**WORK ITEM**
In the data below, find every line that has the string "getVideo", and copy it.
DATA PROVIDED Block Start
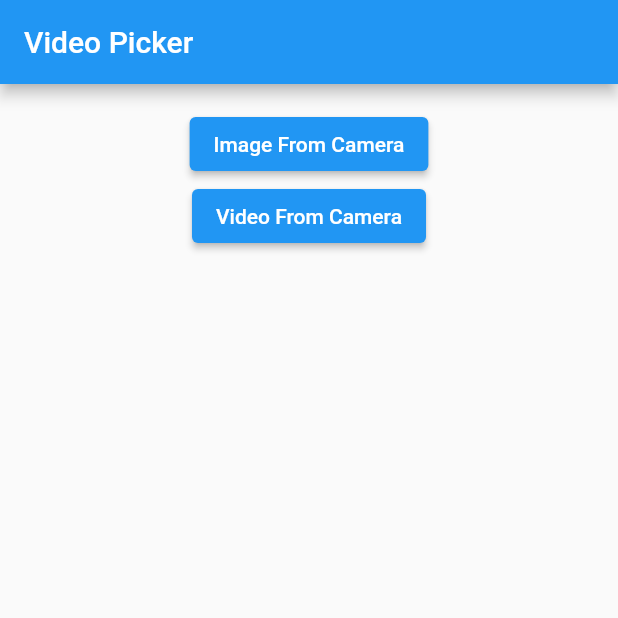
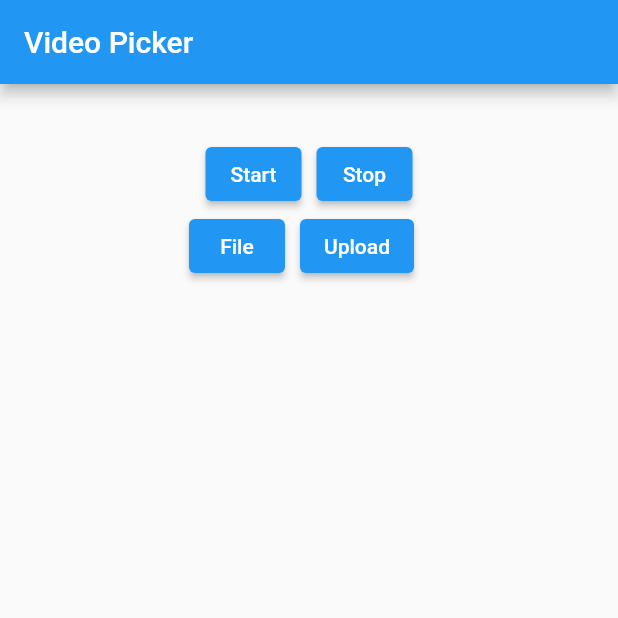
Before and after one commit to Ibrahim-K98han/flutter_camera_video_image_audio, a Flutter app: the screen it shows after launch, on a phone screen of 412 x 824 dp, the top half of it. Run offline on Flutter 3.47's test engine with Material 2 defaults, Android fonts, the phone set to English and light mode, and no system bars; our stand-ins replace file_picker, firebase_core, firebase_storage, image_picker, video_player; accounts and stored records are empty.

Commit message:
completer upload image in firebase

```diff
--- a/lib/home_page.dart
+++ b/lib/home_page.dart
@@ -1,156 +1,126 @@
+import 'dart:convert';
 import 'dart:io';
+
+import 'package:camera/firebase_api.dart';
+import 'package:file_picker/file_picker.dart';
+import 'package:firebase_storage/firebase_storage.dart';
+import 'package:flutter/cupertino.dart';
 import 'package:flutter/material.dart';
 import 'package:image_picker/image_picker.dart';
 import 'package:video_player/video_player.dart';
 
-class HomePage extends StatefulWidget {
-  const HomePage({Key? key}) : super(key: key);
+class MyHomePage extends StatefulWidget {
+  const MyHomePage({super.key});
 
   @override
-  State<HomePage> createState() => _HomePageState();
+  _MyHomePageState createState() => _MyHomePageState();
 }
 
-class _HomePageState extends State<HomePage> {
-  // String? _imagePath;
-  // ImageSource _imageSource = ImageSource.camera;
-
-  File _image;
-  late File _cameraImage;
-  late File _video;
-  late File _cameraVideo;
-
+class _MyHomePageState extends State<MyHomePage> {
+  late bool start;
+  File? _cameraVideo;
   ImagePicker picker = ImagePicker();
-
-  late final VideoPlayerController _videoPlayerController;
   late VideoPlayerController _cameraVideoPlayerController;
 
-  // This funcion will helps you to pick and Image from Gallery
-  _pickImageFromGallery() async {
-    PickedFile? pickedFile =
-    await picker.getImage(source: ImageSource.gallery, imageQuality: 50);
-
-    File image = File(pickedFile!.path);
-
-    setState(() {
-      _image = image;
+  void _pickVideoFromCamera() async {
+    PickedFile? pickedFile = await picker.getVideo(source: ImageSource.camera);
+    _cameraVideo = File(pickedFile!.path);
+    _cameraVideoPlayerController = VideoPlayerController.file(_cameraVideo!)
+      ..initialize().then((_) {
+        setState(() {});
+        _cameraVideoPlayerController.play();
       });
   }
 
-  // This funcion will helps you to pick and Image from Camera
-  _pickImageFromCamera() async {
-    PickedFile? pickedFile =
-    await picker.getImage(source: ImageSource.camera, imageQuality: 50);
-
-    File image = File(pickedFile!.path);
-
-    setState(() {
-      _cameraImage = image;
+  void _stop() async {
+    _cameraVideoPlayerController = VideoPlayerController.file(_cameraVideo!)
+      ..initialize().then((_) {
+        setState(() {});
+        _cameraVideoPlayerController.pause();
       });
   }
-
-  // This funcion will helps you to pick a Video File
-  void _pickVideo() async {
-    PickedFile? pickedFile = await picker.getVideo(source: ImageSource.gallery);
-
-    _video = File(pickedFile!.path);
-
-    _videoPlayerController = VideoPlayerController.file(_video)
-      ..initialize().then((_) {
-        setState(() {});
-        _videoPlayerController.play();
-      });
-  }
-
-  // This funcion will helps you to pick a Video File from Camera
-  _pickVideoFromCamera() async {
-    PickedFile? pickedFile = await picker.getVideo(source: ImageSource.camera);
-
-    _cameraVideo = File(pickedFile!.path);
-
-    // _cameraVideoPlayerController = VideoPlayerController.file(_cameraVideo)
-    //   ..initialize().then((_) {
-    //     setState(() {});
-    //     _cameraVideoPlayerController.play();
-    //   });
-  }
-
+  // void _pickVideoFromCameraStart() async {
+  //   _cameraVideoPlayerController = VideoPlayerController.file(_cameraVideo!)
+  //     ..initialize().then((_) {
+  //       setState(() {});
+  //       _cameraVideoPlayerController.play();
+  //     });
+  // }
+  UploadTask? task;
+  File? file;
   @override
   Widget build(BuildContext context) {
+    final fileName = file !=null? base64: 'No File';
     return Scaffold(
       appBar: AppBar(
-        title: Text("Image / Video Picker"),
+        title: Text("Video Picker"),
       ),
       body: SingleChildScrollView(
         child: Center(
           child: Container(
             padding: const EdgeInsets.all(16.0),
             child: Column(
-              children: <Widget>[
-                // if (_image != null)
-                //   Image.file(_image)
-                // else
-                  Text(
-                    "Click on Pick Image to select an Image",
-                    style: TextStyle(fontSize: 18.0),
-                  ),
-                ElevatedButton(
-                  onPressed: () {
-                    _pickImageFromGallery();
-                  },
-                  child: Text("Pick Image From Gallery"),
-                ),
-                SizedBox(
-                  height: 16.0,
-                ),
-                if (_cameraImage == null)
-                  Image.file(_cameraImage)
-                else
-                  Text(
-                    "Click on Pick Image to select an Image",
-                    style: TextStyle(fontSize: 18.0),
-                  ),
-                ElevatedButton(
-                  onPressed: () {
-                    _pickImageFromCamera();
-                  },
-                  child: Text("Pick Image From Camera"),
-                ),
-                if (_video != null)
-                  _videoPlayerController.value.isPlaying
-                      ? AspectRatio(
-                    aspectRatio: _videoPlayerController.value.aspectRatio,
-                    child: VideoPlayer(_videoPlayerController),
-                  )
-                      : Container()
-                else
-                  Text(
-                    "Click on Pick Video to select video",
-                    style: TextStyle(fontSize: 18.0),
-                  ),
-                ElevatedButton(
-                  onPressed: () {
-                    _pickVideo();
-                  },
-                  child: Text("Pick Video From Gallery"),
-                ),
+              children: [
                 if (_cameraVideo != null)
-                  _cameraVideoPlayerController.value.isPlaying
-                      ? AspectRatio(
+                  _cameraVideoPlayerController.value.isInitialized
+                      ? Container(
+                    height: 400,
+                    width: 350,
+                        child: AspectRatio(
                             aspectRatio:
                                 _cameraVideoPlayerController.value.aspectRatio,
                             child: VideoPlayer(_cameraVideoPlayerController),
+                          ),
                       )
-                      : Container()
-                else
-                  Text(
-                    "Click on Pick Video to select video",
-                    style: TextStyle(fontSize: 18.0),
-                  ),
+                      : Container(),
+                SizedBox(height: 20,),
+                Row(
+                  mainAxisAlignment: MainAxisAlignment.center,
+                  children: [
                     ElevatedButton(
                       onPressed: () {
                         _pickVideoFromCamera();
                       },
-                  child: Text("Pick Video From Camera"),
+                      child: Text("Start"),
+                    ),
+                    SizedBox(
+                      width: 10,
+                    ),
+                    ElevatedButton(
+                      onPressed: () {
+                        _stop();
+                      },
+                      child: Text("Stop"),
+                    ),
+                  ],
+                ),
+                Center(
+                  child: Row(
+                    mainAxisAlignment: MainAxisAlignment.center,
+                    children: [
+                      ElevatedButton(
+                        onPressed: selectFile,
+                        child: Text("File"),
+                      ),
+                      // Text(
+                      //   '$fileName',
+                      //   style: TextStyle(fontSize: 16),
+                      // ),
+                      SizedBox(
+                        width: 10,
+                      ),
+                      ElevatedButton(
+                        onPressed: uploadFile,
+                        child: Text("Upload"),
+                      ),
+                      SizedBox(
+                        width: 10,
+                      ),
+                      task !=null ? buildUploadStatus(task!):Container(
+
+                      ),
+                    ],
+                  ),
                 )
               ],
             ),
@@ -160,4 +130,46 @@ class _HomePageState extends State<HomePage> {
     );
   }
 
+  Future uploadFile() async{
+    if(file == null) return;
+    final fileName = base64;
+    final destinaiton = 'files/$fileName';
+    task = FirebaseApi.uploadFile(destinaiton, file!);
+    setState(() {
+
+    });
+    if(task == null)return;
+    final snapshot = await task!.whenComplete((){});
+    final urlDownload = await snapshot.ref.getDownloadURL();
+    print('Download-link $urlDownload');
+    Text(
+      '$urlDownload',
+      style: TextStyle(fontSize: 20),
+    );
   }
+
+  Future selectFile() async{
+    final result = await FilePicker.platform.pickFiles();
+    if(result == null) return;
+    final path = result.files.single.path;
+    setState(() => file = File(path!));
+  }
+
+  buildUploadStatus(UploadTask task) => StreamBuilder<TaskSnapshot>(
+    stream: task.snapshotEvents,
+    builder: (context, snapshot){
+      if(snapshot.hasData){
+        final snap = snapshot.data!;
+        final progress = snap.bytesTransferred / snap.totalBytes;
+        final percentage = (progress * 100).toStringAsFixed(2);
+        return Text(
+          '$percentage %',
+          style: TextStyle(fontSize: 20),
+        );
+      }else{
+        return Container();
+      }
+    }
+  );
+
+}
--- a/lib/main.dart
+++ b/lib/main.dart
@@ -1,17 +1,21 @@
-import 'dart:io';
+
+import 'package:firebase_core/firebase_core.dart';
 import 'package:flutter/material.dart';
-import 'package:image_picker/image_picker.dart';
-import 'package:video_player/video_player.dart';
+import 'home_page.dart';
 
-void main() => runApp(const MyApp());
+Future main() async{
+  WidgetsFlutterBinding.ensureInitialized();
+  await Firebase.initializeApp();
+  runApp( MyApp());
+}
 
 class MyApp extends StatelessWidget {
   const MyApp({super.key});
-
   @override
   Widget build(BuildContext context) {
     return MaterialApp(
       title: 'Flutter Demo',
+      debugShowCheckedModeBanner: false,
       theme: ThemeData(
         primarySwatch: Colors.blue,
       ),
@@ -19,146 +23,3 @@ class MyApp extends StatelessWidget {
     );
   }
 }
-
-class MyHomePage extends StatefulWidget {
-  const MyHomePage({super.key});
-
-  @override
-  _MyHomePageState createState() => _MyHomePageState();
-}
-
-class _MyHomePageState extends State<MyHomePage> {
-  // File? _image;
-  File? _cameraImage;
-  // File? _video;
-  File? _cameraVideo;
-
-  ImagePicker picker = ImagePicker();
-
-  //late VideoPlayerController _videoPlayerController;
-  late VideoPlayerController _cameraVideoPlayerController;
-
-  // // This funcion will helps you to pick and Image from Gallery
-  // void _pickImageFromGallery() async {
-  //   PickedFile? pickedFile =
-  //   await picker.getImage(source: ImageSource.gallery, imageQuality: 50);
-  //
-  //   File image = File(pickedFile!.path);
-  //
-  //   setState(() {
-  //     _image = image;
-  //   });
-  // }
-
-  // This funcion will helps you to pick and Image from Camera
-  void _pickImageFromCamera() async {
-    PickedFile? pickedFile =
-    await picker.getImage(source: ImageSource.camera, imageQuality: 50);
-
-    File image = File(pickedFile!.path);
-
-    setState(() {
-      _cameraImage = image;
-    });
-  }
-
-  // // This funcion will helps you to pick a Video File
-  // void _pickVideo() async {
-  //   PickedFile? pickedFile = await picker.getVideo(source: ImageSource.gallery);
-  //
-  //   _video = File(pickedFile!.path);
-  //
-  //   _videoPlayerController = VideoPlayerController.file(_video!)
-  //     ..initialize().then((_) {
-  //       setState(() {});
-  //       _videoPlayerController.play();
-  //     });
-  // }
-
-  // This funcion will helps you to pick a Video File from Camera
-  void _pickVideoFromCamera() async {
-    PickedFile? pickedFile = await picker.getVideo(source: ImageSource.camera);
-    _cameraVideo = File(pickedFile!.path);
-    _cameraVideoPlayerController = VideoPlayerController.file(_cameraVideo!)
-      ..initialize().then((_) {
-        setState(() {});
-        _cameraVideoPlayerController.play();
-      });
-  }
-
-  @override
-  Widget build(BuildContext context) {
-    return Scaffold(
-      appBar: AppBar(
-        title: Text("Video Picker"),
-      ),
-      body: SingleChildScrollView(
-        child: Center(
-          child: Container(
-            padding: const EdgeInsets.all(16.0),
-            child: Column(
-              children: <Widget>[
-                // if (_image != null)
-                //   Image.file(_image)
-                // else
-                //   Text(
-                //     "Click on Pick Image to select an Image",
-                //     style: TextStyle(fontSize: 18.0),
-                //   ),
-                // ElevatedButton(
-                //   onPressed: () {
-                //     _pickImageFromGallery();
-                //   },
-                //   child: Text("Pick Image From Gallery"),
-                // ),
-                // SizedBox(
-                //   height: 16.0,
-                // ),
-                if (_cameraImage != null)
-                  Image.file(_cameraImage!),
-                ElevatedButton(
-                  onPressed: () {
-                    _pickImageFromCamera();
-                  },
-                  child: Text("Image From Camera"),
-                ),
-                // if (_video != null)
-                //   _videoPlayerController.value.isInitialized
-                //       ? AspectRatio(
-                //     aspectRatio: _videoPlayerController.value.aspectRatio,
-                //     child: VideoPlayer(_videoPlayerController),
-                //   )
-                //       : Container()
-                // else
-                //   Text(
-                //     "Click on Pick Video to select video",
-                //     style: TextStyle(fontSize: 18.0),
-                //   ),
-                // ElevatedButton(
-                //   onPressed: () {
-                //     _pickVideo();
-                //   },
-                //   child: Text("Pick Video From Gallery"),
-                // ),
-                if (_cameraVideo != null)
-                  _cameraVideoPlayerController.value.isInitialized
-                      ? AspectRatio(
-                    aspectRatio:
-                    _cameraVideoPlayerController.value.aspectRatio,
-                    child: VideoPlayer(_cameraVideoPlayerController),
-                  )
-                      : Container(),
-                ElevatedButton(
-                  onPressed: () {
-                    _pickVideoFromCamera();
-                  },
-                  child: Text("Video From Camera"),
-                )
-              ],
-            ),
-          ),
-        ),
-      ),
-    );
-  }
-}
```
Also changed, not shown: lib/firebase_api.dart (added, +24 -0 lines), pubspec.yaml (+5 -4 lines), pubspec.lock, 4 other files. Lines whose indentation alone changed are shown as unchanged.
DATA PROVIDED Block End
DATA PROVIDED Block Start
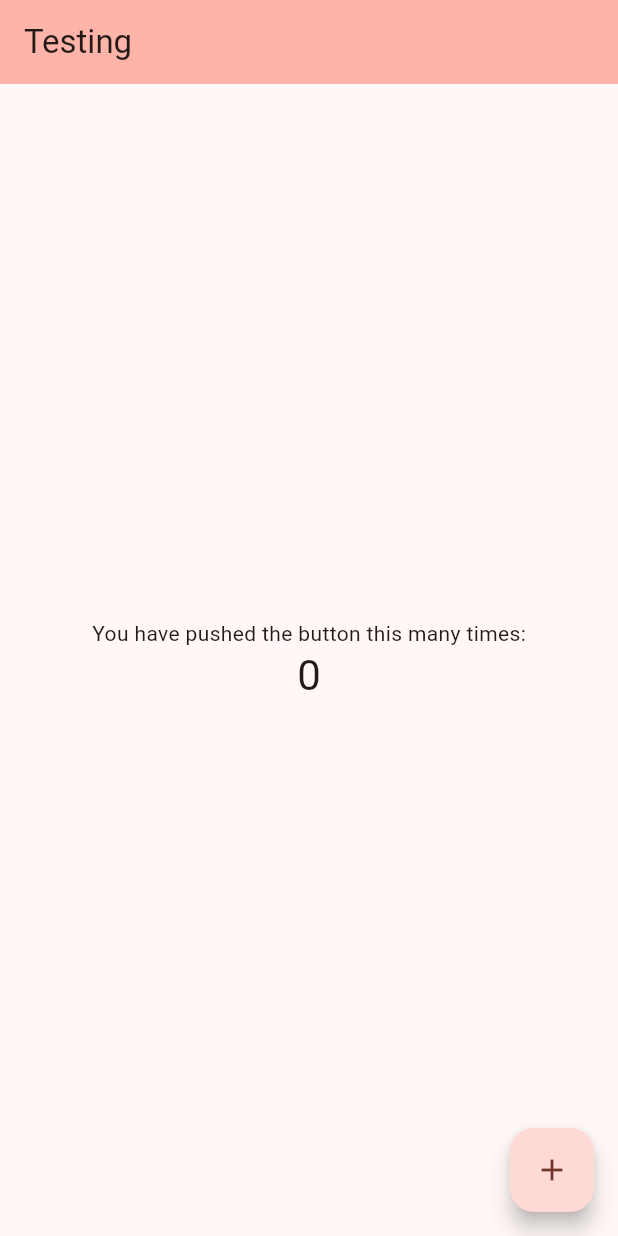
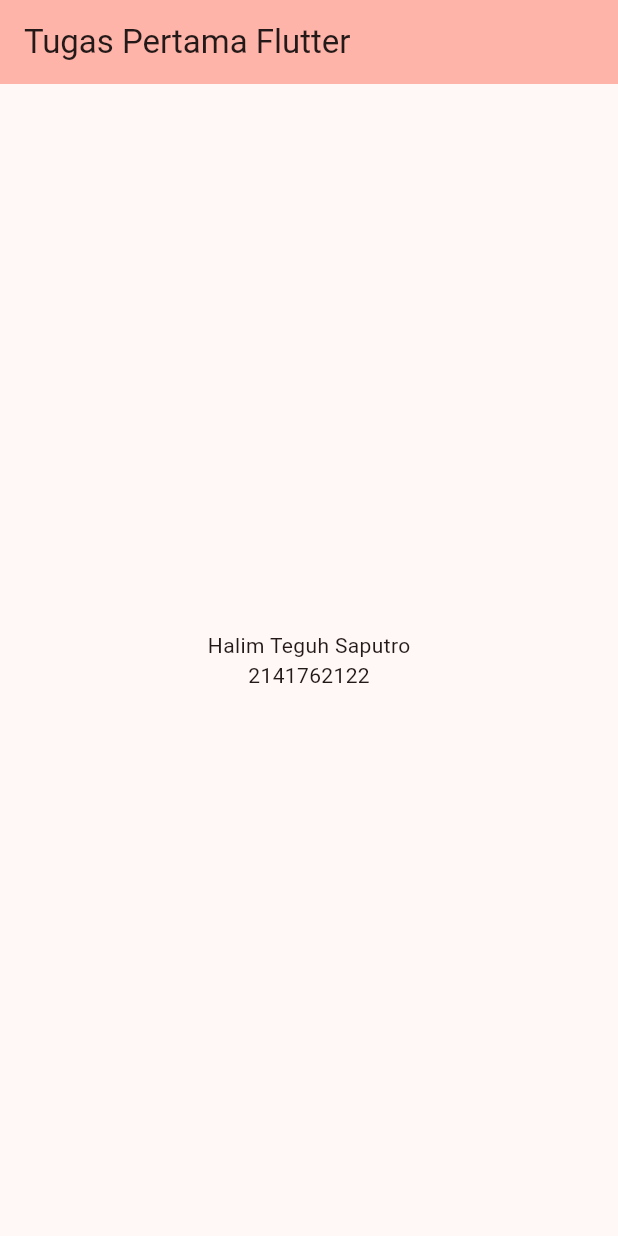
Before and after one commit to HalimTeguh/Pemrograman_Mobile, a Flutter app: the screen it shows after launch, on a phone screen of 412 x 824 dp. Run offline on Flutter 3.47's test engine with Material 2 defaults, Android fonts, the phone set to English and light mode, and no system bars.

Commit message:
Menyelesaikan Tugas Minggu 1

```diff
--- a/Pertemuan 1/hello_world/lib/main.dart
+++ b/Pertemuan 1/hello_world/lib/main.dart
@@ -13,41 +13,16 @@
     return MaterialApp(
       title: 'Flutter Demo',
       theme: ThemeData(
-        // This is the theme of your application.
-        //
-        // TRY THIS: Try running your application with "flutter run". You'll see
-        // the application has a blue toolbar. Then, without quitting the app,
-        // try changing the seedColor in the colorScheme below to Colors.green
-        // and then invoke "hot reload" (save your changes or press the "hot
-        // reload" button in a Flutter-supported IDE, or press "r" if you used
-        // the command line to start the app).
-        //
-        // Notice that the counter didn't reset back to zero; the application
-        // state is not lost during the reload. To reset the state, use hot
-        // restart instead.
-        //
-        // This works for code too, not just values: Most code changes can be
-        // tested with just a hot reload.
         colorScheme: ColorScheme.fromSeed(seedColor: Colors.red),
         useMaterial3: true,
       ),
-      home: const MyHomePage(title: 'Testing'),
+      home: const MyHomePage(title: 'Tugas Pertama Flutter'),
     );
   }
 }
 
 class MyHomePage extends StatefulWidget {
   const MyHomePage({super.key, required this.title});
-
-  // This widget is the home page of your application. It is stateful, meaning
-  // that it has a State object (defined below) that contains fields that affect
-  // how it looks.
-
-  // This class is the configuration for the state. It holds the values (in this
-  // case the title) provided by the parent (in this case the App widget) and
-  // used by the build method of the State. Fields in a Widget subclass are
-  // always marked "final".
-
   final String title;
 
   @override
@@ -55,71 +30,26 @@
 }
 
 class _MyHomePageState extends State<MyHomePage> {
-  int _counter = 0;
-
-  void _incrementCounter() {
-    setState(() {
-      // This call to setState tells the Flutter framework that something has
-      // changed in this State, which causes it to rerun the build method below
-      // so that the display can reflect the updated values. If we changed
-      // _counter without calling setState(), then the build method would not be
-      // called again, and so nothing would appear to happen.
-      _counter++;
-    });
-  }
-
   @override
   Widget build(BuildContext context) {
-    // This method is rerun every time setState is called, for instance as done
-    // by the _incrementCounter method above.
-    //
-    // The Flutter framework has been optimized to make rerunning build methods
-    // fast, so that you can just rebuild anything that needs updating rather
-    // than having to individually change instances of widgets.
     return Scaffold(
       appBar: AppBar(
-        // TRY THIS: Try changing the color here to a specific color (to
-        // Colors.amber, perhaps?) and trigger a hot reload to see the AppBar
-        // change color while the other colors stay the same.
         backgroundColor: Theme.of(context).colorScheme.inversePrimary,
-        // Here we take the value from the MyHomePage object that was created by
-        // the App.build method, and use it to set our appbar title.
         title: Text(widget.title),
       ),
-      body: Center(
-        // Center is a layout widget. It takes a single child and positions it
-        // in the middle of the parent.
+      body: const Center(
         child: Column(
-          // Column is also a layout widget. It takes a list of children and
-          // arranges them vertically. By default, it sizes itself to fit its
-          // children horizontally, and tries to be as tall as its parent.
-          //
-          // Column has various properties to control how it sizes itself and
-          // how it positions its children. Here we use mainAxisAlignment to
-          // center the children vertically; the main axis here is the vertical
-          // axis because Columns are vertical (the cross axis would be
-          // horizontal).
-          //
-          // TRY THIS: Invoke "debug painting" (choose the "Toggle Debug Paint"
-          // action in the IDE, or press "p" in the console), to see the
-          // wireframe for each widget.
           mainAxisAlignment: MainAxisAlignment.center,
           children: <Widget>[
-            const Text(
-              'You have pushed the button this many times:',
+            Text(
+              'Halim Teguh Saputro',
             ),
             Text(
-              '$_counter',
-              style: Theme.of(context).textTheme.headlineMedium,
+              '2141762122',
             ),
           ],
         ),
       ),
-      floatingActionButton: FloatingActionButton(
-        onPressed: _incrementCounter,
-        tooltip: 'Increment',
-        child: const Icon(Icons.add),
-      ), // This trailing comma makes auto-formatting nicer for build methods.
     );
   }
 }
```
DATA PROVIDED Block End
DATA PROVIDED Block Start
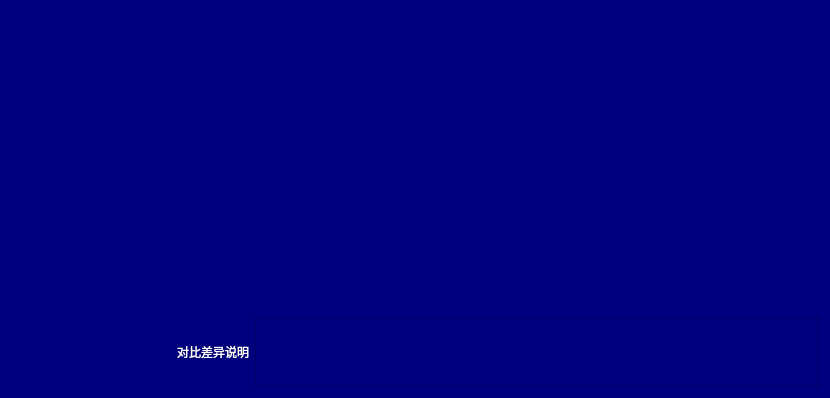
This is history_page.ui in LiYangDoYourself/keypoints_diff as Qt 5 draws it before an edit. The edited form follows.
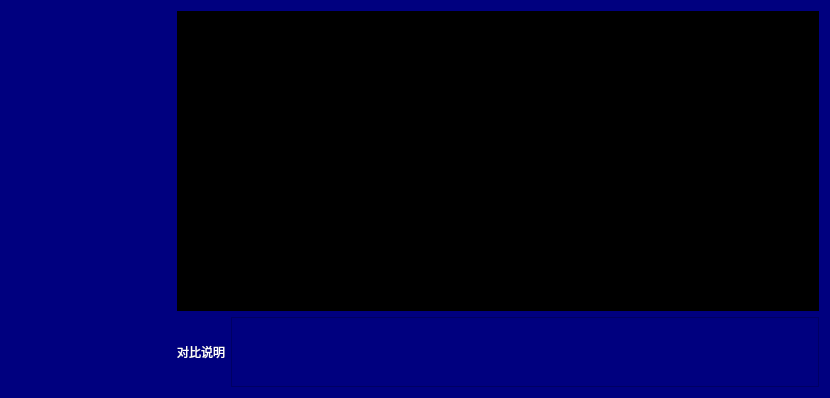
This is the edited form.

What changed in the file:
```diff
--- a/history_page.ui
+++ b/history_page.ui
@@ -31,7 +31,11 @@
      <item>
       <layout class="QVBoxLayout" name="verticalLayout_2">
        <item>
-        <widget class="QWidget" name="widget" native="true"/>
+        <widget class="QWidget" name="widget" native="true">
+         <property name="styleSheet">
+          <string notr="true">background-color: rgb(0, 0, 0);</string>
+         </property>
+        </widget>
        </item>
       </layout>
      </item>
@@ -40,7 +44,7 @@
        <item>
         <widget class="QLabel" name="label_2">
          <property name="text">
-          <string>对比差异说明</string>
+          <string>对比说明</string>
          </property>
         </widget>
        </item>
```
DATA PROVIDED Block End
**ANSWER FOR THE TASK**
+    PickedFile? pickedFile = await picker.getVideo(source: ImageSource.camera);
-    PickedFile? pickedFile = await picker.getVideo(source: ImageSource.gallery);
-    PickedFile? pickedFile = await picker.getVideo(source: ImageSource.camera);
-  //   PickedFile? pickedFile = await picker.getVideo(source: ImageSource.gallery);
-    PickedFile? pickedFile = await picker.getVideo(source: ImageSource.camera);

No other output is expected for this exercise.